G4S endured a shocking time at London 2012 Olympics falling well short of their contractual obligations resulting in them having to pay a large sum in contract compensation. They also announced operating losses shortly afterwards and it seems that the fallout isn’t yet complete as it has been announced that the security giant will not be given the HMP Wolds contract and a further three prison contracts will remain under public sector management.
The chiefs at G4S have been attempting to salvage some of their reputation in recent months and head of the company, Nick Buckles, had earlier said that he hoped the securing if new business would help the company to enjoy an improvement in its chances of securing new prison contracts. However, this recent news would indicate that they have, in fact, lost reputation especially as G4S was the incumbent supplier for one of the contracts so would have been in the best possible situation to field a competitive bid.
In September, shortly after the extent of the G4S failure was made public, politicians said that the security company should feature at the top of a black list of companies that consist of those organisations that have previously failed to provide appropriate public services. This sentiment was aired by politicians from all parties as the same group also questioned the company’s decision to pursue the nearly £60m management fee that they felt they were still owed.
At that time, the government said that it had adopted a new policy whereby previous records with other government contracts were taken into account. They said that they would not name and shame these companies, suggesting that a black list was unlikely, but stated that any company that had failed to deliver on its contracts in the past would find it very difficult to be in with a chance of winning future contracts. The latest news that G4S has lost one prison contract and failed to feature in any of three new contracts would indicate that the government have been true to their word.
HMP Wolds was already run by G4S and as the company has a working knowledge of the costs and requirements to run the prison while still operating at a profit, it may come as a surprise to many, including those within G4S that they failed to secure the contract. Instead of being handed to G4S the contract has been handed to the public sector as of July 2013 and this isn’t the only prison loss experienced by the company either.

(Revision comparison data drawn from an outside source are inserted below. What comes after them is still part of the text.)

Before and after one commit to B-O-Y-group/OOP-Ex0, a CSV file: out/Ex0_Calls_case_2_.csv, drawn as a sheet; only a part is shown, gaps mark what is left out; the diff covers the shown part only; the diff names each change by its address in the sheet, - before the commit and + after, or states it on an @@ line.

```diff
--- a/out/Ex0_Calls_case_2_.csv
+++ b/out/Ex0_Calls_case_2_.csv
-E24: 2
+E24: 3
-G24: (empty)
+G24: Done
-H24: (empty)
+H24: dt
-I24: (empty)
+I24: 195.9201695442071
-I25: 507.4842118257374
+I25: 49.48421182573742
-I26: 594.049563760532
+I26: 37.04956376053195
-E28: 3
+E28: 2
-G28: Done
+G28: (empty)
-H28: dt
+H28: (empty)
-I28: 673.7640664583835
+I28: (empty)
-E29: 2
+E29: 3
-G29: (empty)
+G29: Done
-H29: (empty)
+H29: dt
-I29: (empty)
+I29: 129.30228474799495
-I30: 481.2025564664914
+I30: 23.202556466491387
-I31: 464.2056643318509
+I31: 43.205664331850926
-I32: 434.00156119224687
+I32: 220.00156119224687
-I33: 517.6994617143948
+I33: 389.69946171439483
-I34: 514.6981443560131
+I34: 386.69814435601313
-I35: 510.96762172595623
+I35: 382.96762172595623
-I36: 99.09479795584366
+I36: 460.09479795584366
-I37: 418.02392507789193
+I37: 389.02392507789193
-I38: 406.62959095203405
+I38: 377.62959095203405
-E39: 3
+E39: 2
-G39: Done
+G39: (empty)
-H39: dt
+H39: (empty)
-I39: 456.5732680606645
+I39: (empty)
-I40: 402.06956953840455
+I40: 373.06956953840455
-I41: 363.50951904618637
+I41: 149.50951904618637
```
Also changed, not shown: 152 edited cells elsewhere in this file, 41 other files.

Three other prisons were left in public hands and four further prison contracts are due for negotiation. It seems increasingly unlikely that G4S will gain any of these contracts either which represents a significant loss. Earlier in the week, Nick Buckles had said that he hoped the company’s track record in starting new business would stand them in good stead with the government. This doesn’t appear to have been the case and it would seem that the government is still reeling from the debacle that was Olympics security.